May 15, 2020
“Three things in human life are important: the first is to be kind, the second is to be kind and the third is to be kind.” ― Henry James
The American novelist Henry James made this astute observation about the concept of kindness in the late 19th century. Research has shown, for many years, how kind deeds or random acts of kindness not only enrich the lives of others but often bring increased joy to givers as well.
Learn more about kindness and how it can improve mental health and reduce stress in your or a loved one’s life.
Kindness and Its Impact on Stress
Stress is a common emotional, mental or physical response that will affect everyone at some point in life – whether it is a short-term occurrence or whether it happens repeatedly over time.
Stress exists (be it negative or positive) in everyone’s lives and is necessary for our development, growth and resiliency. Though stress is a normal part of life, it can, unfortunately, increase to overwhelming stress, which can harm our health by affecting our ability to regulate our:
- Blood pressure
- Cardiovascular system
- Digestive system
- Immune system
- Nervous system
- Sleep cycles
Thankfully, the remedy for these symptoms of stress is being kind.
Though most people believe that the opposite of stress is feeling calm, at peace or relaxed, these actions only describe the absence of stress – it is, in fact, the act of kindness, that counteracts the impact of stress on your mental health and physical health.
Kindness reduces stress levels by producing the hormone oxytocin, which can improve your mood and overall well-being by producing positive emotions.
Sometimes called the “love hormone,” oxytocin counteracts the effects of stress by:
- Improving sleep cycles
- Protecting the cardiovascular system
- Protecting the digestive system
- Reducing adrenaline and cortisol
- Relaxing the nervous system
- Stimulating the immune system
Ways to Use Kindness to Reduce Stress
As with anything, the key to using kindness to reduce stress is to move toward repeated acts of it.
These acts, even if they are small acts of kindness, will become facilitated by empathy if practiced daily or frequently. This then stimulates the release of additional endorphins and oxytocin for both those receiving and showing kindness.
The reason why, is because empathy is created through experiences of acceptance, attunement, commitment and security with others. This empathy then becomes facilitated by our experiences, memories and self-worth, which allows us to accurately empathize with others, thereby releasing additional oxytocin and creating rewarding and safe relationships.

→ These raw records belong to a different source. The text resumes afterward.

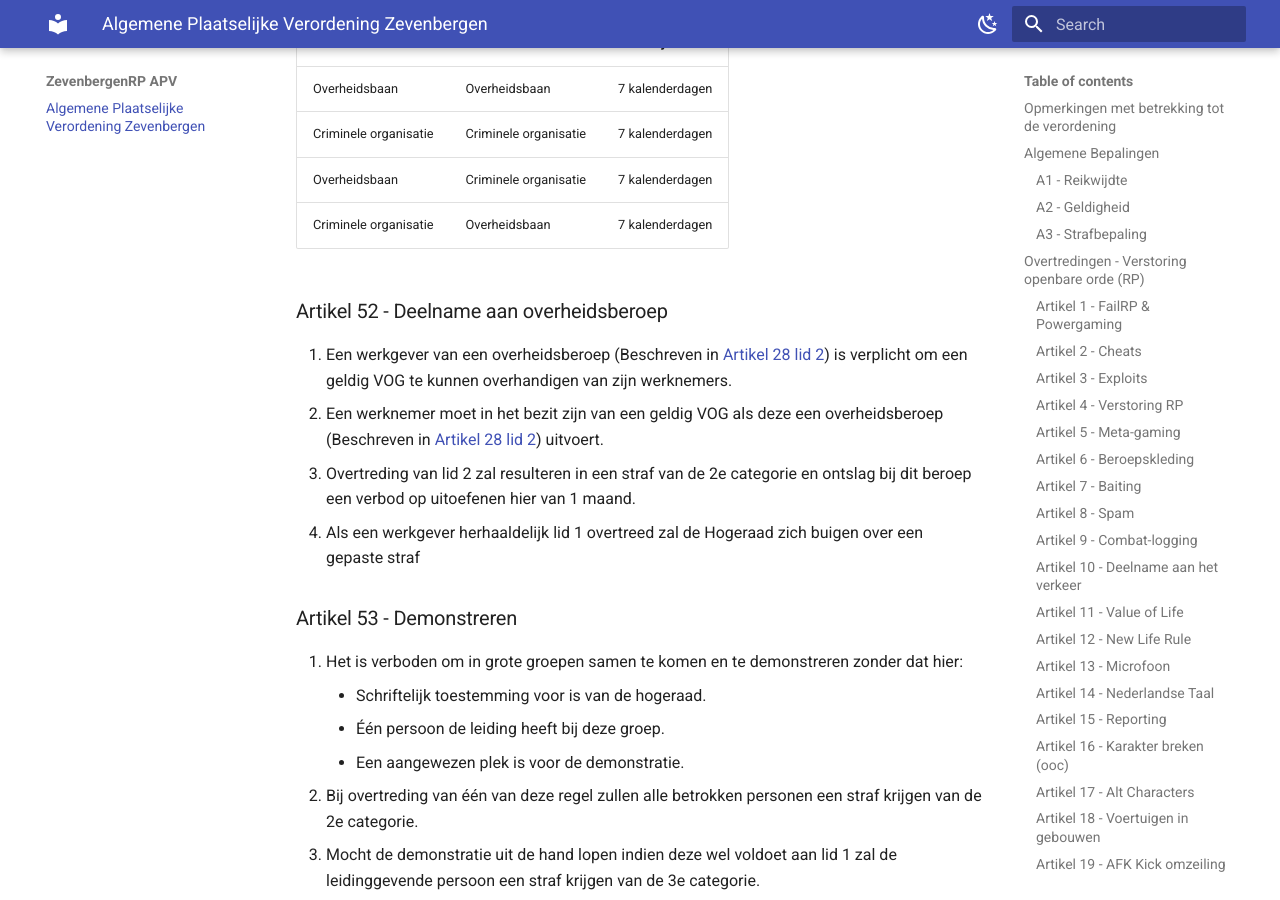
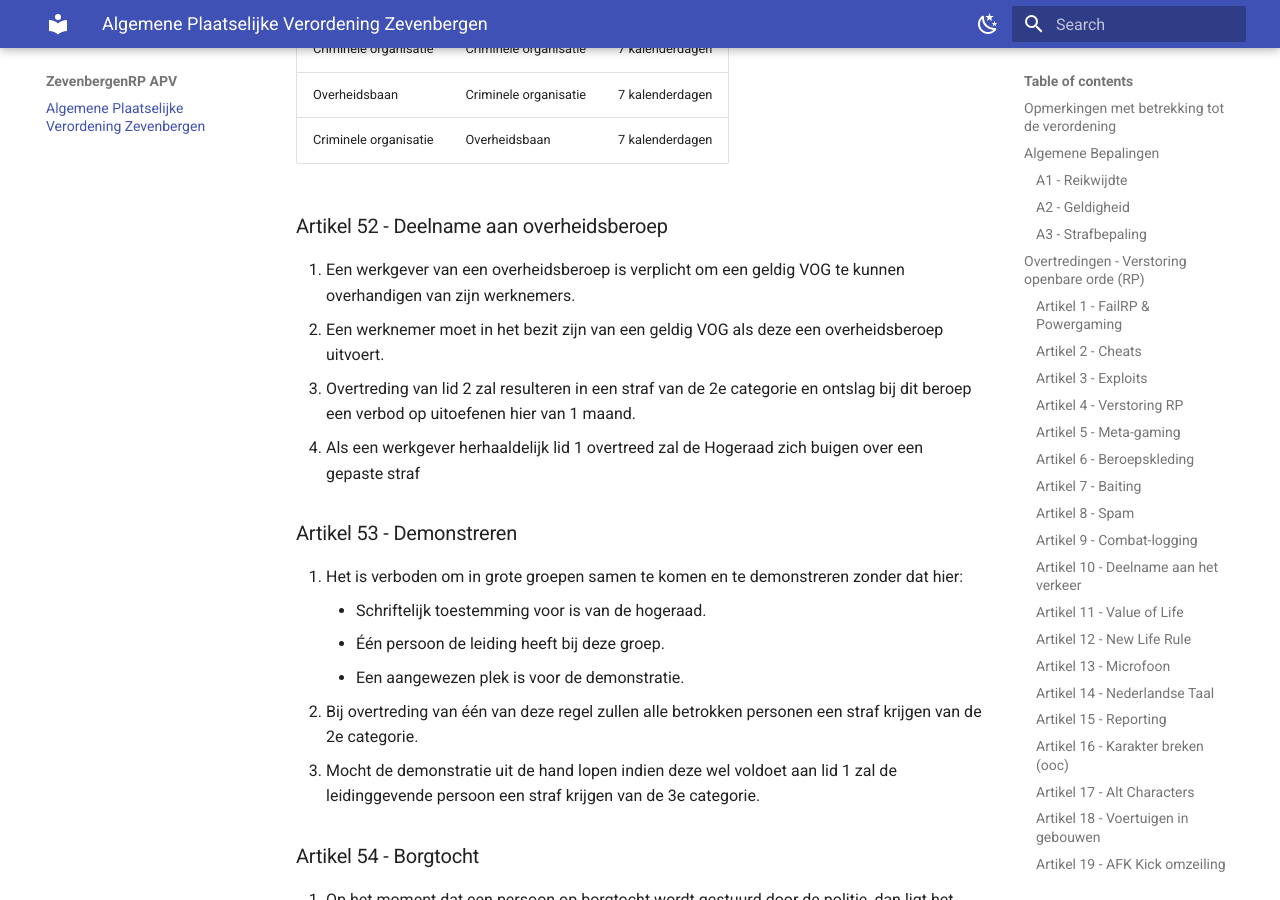
Before and after one commit to RyanFHO/wetboek-apv, an MkDocs documentation site: the page built from docs/index.md, in a window 1280 px wide and 900 px high, scrolled down 23078 px. Built offline with MkDocs 1.6.1 and Material for MkDocs 9.7.7, drawn with Linux system fonts in a browser that asks for light colours; some of the changed text lies outside the part shown.

Commit message:
Update index.md

```diff
--- a/docs/index.md
+++ b/docs/index.md
@@ -473,7 +472,7 @@
 
 ### Artikel 49 - Voertuigverlies in water (bij achtervolging)
 
-1. Wanneer men een voertuig dumpt tijdens een achtervolging, waar bij deze in het water terecht komt, zal deze in beslag worden genomen conform [Artikel A7 - Inbeslagname](https://wetboek.tedeapolis.nl/wetboek/#a7-inbeslagname).
+1. Wanneer men een voertuig dumpt tijdens een achtervolging, waar bij deze in het water terecht komt, zal deze in beslag worden genomen conform [Artikel A7 - Inbeslagname]
 
 ### Artikel 50 - Schieten van uit een voertuig
 
@@ -497,8 +496,8 @@
 
 ### Artikel 52 - Deelname aan overheidsberoep
 
-1. Een werkgever van een overheidsberoep (Beschreven in [Artikel 28 lid 2](/#artikel-28-criminaliteit-ambtenaren)) is verplicht om een geldig VOG te kunnen overhandigen van zijn werknemers.
-2. Een werknemer moet in het bezit zijn van een geldig VOG als deze een overheidsberoep (Beschreven in [Artikel 28 lid 2](/#artikel-28-criminaliteit-ambtenaren)) uitvoert.
+1. Een werkgever van een overheidsberoep is verplicht om een geldig VOG te kunnen overhandigen van zijn werknemers.
+2. Een werknemer moet in het bezit zijn van een geldig VOG als deze een overheidsberoep uitvoert.
 3. Overtreding van lid 2 zal resulteren in een straf van de 2e categorie en ontslag bij dit beroep een verbod op uitoefenen hier van 1 maand.
 4. Als een werkgever herhaaldelijk lid 1 overtreed zal de Hogeraad zich buigen over een gepaste straf
 
```
Also changed, not shown: other parts of docs/index.md (+4 -5 lines).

This relationship is best captured in the words of Dr. David R. Hamilton, author and organic chemist who studies the act of being kind, who states, “Empathy is the path to knowing what kindness to show to others.”
When acts of kindness can meet an individual emotionally, physically and relationally, then the magnitude of the positive effects of being kind are amplified. So, in sum, though kindness often seems like a gift we selflessly give to others, it is, in fact, a bigger gift to ourselves.